The United Arab Emirates-backed militia leader also claimed that he had the "people's will and mandate" to govern the country - a move that was denounced as a coup attempt by the GNA.

Egypt, which also backs Haftar, proposed a truce in Libya last week in an initiative that also called for an elected leadership council.

Turkey tests military flights to Libya amid reports of establishing bases
Read More »

Still, the GNA and its supporters in Turkey were quick to dismiss the proposal as an effort to mitigate the LNA's military setbacks.

"The ceasefire effort in Cairo was stillborn.

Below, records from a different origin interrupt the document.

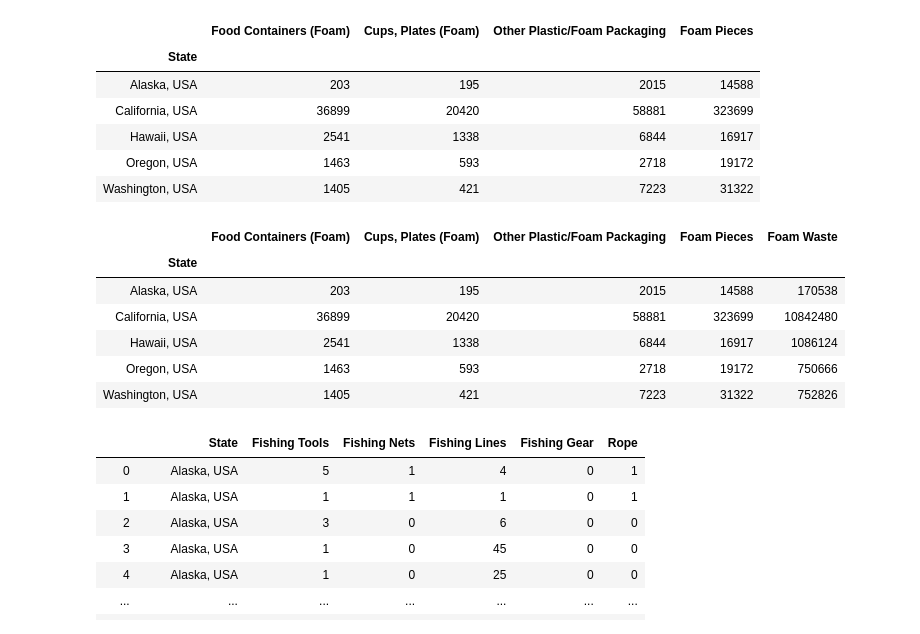
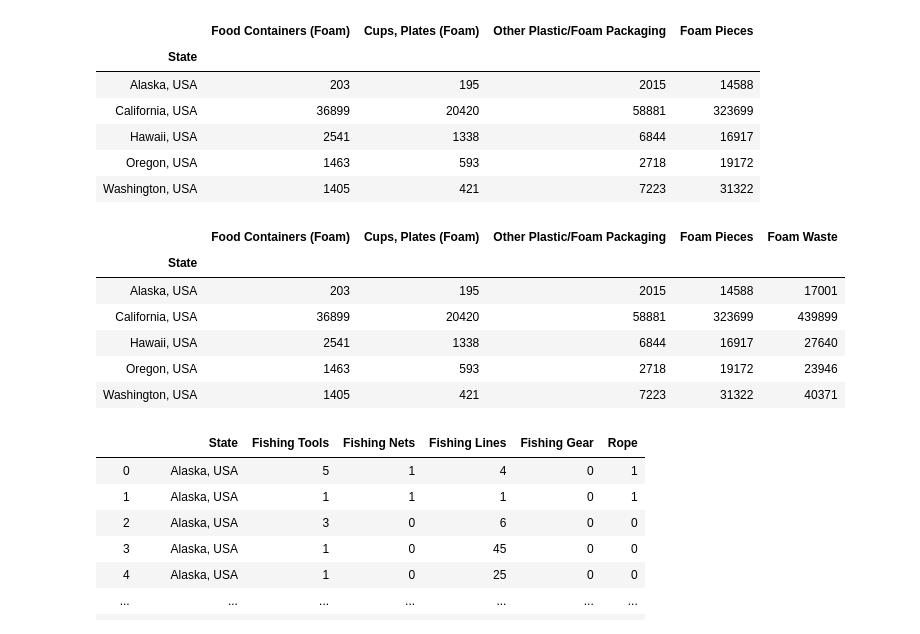
Before and after one commit to deirdrebclark/Project1, a Jupyter notebook: West Coast Data.ipynb, the cells around one changed output. Cells and saved outputs as stored; diff of their text form; code cells hidden in the pictures.

```diff
--- a/West Coast Data.ipynb
+++ b/West Coast Data.ipynb
@@ -151,16 +175,16 @@ WC_foam_counts
 | Washington, USA | 1405 | 421 | 7223 | 31322 |
 # %%
 # Create a Subtotal Column for Foam Items collected in the data frame
-WC_foam_counts["Foam Waste"]  = foam_counts.sum(axis=1)
+WC_foam_counts["Foam Waste"]  = WC_foam_counts.sum(axis=1)
 WC_foam_counts
 # %% [output]
 |  | Food Containers (Foam) | Cups, Plates (Foam) | Other Plastic/Foam Packaging | Foam Pieces | Foam Waste |
 | State |  |  |  |  |  |
-| Alaska, USA | 203 | 195 | 2015 | 14588 | 170538 |
-| California, USA | 36899 | 20420 | 58881 | 323699 | 10842480 |
-| Hawaii, USA | 2541 | 1338 | 6844 | 16917 | 1086124 |
-| Oregon, USA | 1463 | 593 | 2718 | 19172 | 750666 |
-| Washington, USA | 1405 | 421 | 7223 | 31322 | 752826 |
+| Alaska, USA | 203 | 195 | 2015 | 14588 | 17001 |
+| California, USA | 36899 | 20420 | 58881 | 323699 | 439899 |
+| Hawaii, USA | 2541 | 1338 | 6844 | 16917 | 27640 |
+| Oregon, USA | 1463 | 593 | 2718 | 19172 | 23946 |
+| Washington, USA | 1405 | 421 | 7223 | 31322 | 40371 |
 # %%
 # Repeating the same process, now we'll group the fishing
 west_coast_fishing = west_coast_renamed[["State", "Fishing Tools", "Fishing Nets", "Fishing Lines", "Fishing Gear", "Rope"]]
```
Also changed, not shown: parts of 16 cells of this notebook, 8 other files.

If a ceasefire is to be signed, it should be done at a platform that brings everyone together," Mevlut Cavusoglu, Turkey's foreign minister, said on Wednesday. "The ceasefire call to save Haftar does not seem sincere or believable to us."

Turkey has deployed drones and Syrian opposition forces to fight alongside the GNA in Libya.

US backs UN process

On Thursday, Washington also voiced scepticism at the Egyptian initiative, calling it "helpful" but stressing that it did not replace the UN-backed process, which include German efforts to end the violence.

"That said, we think that the UN process, the UN-led process, and the Berlin process are really the frameworks and most productive frameworks for everybody to engage in negotiations and to make progress on ceasefire and negotiation - consolidation of that," Schenker told reporters.

"So I think there were some departures from that within the Egyptian initiative, but we still welcome the productive parts of that."

Although the US officially backs the GNA, Tripoli has accused western powers of covertly backing Haftar.

Last year, after US President Donald Trump spoke on the phone with Haftar, the White House said in a statement that Trump "recognised Field Marshal Haftar's significant role in fighting terrorism and securing Libya's oil resources".